Action item:
Go through the entries below and copy every line that holds the word "saved".

[Stored dataset items]
▼

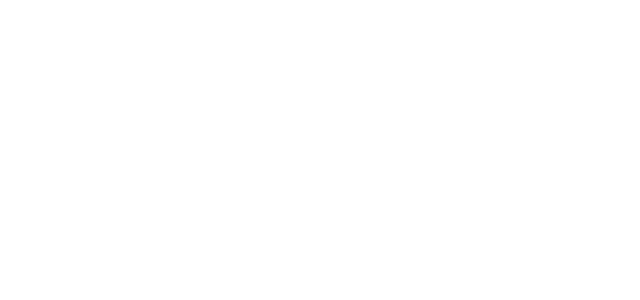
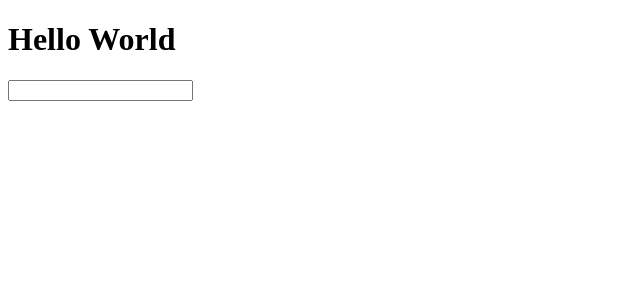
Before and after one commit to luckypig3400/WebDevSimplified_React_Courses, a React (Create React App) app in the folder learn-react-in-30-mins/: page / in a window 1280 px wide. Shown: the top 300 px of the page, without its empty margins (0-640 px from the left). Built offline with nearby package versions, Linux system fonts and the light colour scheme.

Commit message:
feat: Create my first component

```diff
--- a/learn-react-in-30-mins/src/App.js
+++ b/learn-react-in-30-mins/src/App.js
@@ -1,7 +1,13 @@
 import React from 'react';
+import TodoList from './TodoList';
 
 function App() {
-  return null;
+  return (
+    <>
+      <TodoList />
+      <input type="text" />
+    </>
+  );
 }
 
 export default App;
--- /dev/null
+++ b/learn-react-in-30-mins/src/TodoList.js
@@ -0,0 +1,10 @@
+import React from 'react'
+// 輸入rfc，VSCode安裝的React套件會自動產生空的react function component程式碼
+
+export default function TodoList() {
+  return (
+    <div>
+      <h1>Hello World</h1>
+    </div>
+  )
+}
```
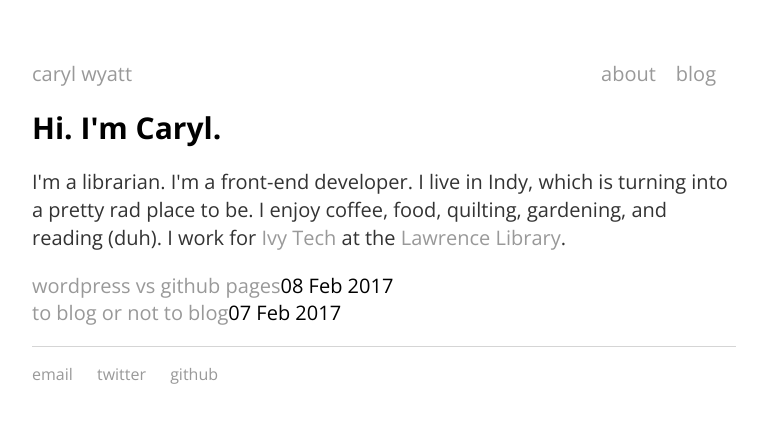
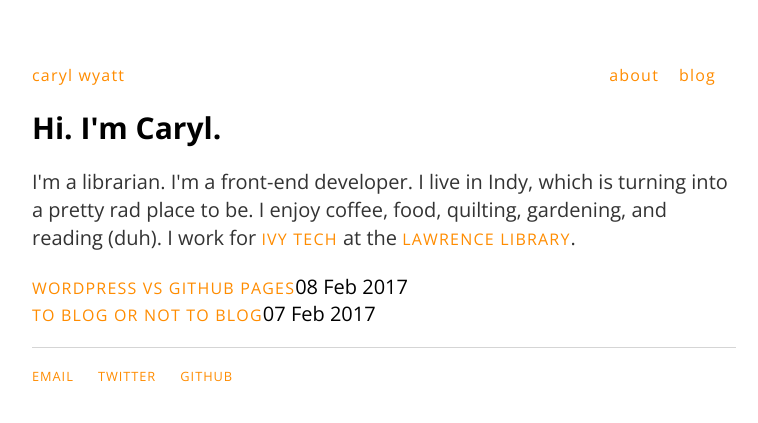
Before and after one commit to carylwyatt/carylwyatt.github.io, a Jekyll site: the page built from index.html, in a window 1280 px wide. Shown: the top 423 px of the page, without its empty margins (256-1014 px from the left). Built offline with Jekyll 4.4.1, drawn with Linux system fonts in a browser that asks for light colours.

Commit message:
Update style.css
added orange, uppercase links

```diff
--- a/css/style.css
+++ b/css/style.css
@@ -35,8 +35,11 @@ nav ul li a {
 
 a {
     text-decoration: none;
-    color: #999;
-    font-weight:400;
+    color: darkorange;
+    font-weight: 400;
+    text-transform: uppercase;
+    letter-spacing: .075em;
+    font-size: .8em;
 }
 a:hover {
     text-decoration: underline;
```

▲
▼

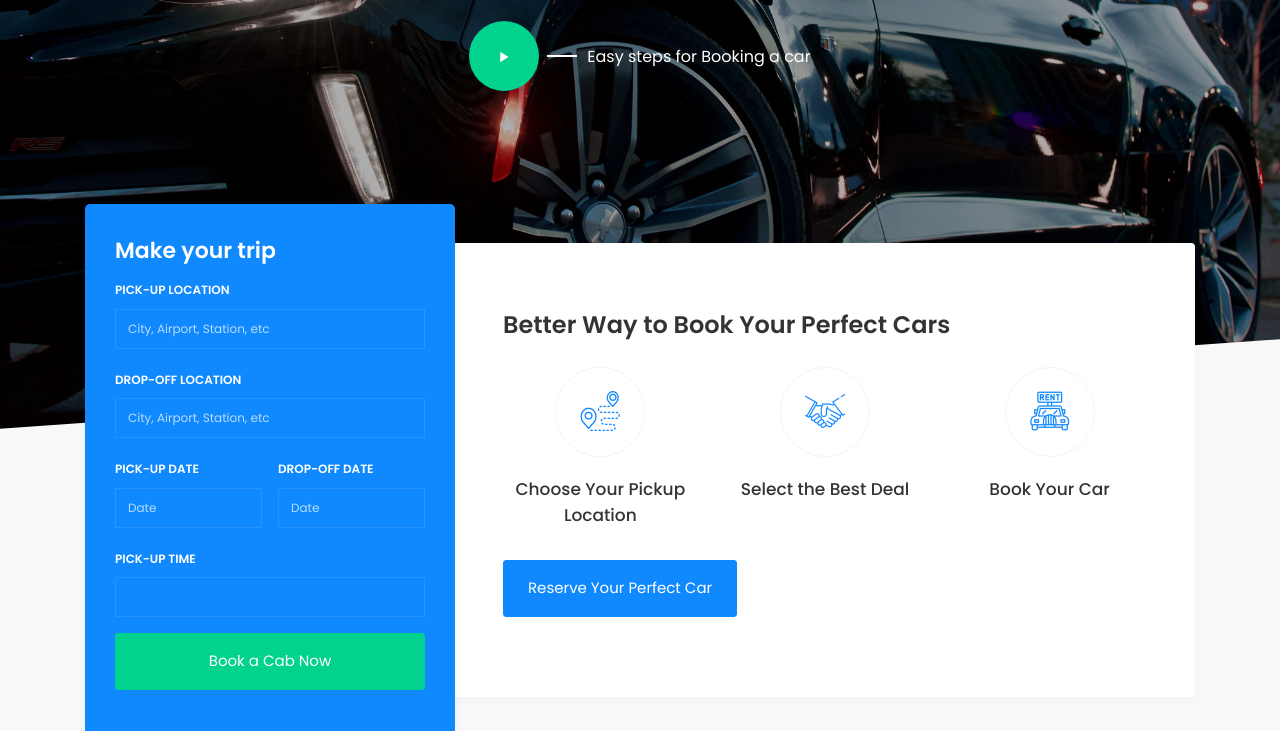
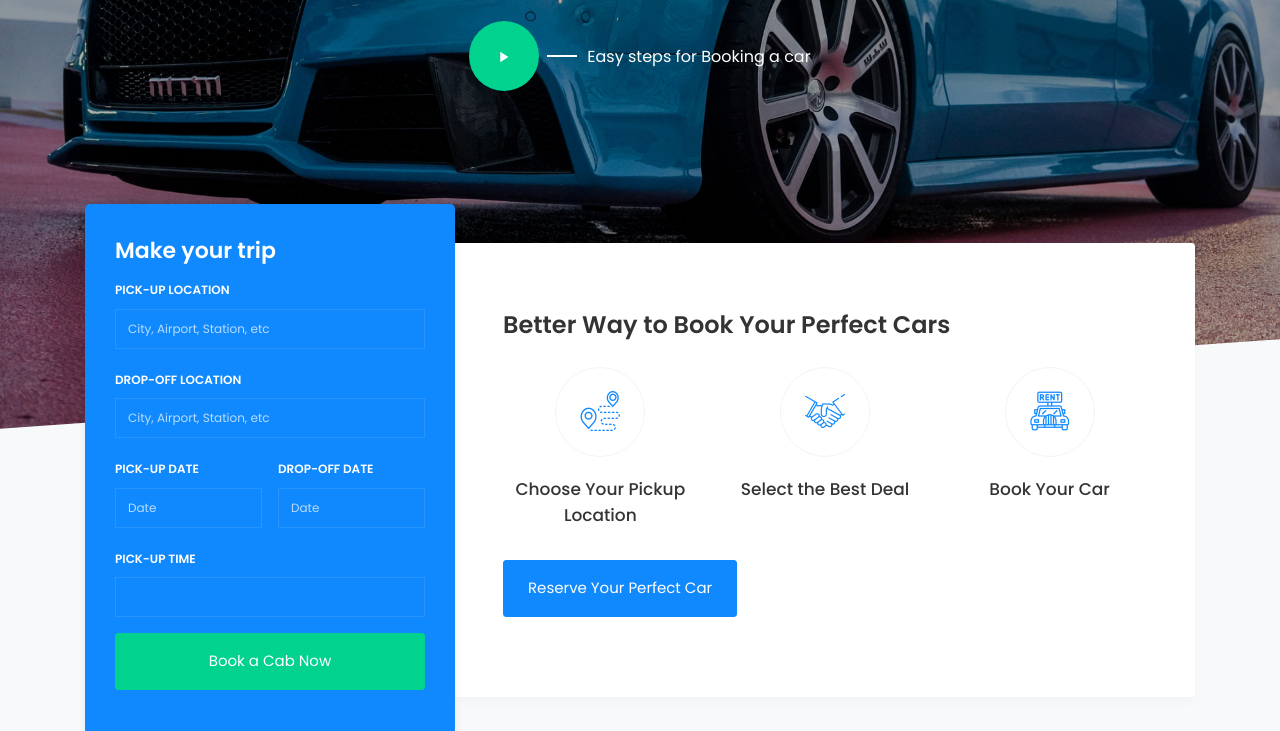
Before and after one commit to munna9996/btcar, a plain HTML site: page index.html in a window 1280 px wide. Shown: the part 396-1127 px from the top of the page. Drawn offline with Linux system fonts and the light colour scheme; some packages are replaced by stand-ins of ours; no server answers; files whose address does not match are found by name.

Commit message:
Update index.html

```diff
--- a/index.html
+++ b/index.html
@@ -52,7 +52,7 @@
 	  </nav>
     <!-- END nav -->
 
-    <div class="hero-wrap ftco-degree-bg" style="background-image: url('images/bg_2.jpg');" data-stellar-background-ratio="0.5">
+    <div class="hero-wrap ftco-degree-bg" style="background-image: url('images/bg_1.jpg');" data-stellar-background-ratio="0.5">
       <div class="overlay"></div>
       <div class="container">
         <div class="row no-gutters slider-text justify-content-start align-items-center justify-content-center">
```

▲
▼

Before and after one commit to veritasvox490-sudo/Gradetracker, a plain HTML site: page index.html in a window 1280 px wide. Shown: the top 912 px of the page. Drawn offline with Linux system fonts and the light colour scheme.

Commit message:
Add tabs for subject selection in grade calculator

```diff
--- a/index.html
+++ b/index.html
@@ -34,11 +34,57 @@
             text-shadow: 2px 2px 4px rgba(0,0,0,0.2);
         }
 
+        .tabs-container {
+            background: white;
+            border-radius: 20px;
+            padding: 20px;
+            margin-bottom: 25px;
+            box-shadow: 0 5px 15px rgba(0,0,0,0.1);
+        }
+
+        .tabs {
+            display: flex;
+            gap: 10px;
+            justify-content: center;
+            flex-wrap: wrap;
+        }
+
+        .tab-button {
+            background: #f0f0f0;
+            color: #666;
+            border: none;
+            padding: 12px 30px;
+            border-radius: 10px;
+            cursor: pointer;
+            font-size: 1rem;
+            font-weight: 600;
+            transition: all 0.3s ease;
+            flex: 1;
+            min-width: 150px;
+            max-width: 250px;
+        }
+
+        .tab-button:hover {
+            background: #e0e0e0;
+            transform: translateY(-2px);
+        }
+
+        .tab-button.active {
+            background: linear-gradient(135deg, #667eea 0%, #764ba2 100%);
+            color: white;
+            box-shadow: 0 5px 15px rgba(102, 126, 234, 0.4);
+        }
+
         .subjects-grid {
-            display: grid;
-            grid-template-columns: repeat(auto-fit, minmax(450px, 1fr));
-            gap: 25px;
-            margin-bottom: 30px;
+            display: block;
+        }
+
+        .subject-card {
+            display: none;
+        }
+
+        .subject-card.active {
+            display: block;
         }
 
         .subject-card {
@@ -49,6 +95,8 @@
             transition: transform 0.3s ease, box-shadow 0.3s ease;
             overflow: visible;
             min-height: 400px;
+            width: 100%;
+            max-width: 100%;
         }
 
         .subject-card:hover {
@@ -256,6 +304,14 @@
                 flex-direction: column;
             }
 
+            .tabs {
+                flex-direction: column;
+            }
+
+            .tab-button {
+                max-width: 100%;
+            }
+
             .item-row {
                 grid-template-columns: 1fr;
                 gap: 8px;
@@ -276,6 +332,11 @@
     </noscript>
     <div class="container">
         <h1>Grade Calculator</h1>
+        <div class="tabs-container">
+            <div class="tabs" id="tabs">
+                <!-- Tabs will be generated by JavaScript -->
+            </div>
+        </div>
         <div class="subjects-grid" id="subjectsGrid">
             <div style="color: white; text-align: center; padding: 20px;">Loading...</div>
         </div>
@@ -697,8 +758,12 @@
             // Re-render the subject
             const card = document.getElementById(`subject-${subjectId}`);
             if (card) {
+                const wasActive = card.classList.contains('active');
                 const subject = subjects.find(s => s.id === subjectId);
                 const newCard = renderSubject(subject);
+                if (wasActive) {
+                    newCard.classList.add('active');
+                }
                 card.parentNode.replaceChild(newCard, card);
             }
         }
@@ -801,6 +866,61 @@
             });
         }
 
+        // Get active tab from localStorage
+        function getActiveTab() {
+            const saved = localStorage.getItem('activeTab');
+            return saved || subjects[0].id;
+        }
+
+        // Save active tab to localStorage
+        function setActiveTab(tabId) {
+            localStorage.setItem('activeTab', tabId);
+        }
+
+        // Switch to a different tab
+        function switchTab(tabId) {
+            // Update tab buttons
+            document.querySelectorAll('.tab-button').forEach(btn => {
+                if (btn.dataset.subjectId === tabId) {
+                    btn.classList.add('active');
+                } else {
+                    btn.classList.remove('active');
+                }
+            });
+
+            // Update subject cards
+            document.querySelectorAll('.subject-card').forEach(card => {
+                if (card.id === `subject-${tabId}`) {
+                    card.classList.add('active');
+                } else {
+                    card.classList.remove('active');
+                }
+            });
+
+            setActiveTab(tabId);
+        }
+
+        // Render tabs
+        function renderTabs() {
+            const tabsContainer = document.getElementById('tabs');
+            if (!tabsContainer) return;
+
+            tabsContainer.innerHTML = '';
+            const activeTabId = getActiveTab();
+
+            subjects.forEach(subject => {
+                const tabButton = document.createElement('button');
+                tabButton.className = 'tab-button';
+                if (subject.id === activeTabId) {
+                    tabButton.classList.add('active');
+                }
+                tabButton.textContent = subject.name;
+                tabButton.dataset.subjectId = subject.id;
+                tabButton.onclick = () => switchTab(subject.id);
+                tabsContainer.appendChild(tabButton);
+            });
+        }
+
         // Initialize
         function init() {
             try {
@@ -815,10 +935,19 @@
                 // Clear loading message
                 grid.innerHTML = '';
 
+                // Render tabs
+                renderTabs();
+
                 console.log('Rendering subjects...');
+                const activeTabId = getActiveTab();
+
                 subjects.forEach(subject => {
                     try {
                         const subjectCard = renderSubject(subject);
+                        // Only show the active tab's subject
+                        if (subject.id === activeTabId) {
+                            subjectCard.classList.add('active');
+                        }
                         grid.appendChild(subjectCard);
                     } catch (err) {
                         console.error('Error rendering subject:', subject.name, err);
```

▲

Exercise solution:
+            const saved = localStorage.getItem('activeTab');
+            return saved || subjects[0].id;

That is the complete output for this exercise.